#### [THE TASK]
The whole listing that follows is to be restated word for word, images excluded.

#### [EXTRACTED INFORMATION]
+-------+

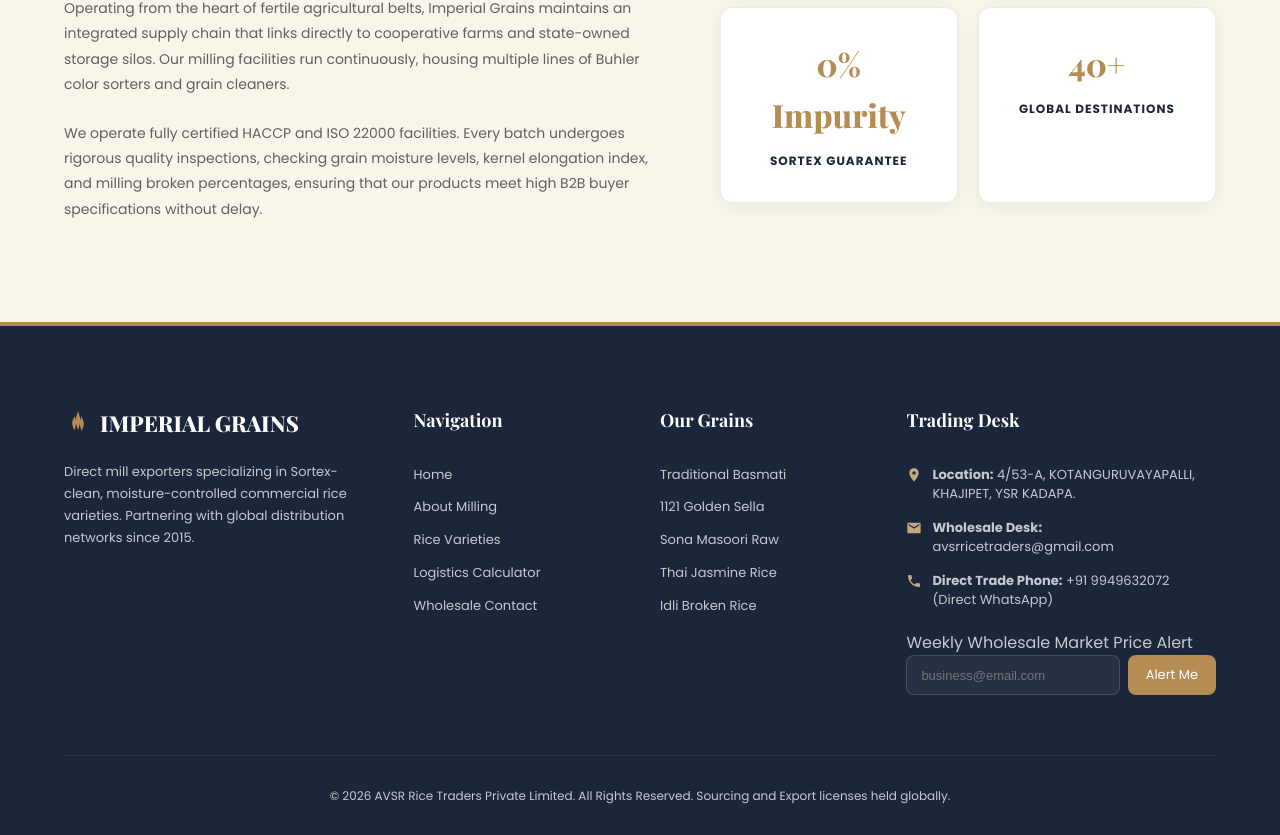
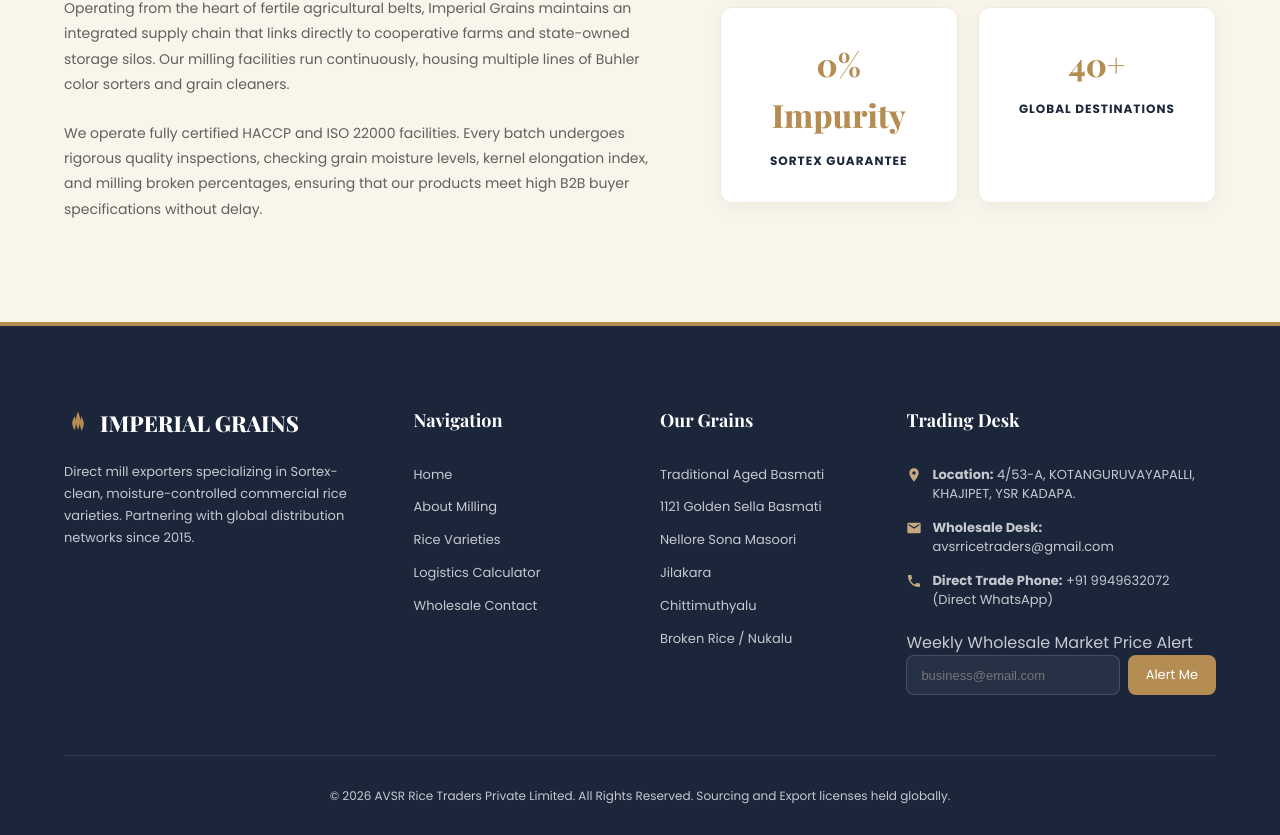
Before and after one commit to venkatasaiharshavardhanreddyam-ops/AVSR-RICE-TRADERS, a React (Vite) app: page / in a window 1280 px wide. Shown: the part 3761-4596 px from the top of the page. Built offline with nearby package versions, Linux system fonts and the light colour scheme; a web font is replaced by a local one.

Commit message:
Update varieties list in footer to match new product names

```diff
--- a/src/components/Footer.jsx
+++ b/src/components/Footer.jsx
@@ -46,11 +46,12 @@ export default function Footer() {
           <div className="footer-col">
             <h4 className="footer-title">Our Grains</h4>
             <ul className="footer-links">
-              <li><a href="#varieties">Traditional Basmati</a></li>
-              <li><a href="#varieties">1121 Golden Sella</a></li>
-              <li><a href="#varieties">Sona Masoori Raw</a></li>
-              <li><a href="#varieties">Thai Jasmine Rice</a></li>
-              <li><a href="#varieties">Idli Broken Rice</a></li>
+              <li><a href="#varieties">Traditional Aged Basmati</a></li>
+              <li><a href="#varieties">1121 Golden Sella Basmati</a></li>
+              <li><a href="#varieties">Nellore Sona Masoori</a></li>
+              <li><a href="#varieties">Jilakara</a></li>
+              <li><a href="#varieties">Chittimuthyalu</a></li>
+              <li><a href="#varieties">Broken Rice / Nukalu</a></li>
             </ul>
           </div>
 
```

+-------+

#### [YOUR SOLUTION]
Before and after one commit to venkatasaiharshavardhanreddyam-ops/AVSR-RICE-TRADERS, a React (Vite) app: page / in a window 1280 px wide. Shown: the part 3761-4596 px from the top of the page. Built offline with nearby package versions, Linux system fonts and the light colour scheme; a web font is replaced by a local one.

Commit message:
Update varieties list in footer to match new product names

```diff
--- a/src/components/Footer.jsx
+++ b/src/components/Footer.jsx
@@ -46,11 +46,12 @@ export default function Footer() {
           <div className="footer-col">
             <h4 className="footer-title">Our Grains</h4>
             <ul className="footer-links">
-              <li><a href="#varieties">Traditional Basmati</a></li>
-              <li><a href="#varieties">1121 Golden Sella</a></li>
-              <li><a href="#varieties">Sona Masoori Raw</a></li>
-              <li><a href="#varieties">Thai Jasmine Rice</a></li>
-              <li><a href="#varieties">Idli Broken Rice</a></li>
+              <li><a href="#varieties">Traditional Aged Basmati</a></li>
+              <li><a href="#varieties">1121 Golden Sella Basmati</a></li>
+              <li><a href="#varieties">Nellore Sona Masoori</a></li>
+              <li><a href="#varieties">Jilakara</a></li>
+              <li><a href="#varieties">Chittimuthyalu</a></li>
+              <li><a href="#varieties">Broken Rice / Nukalu</a></li>
             </ul>
           </div>
 
```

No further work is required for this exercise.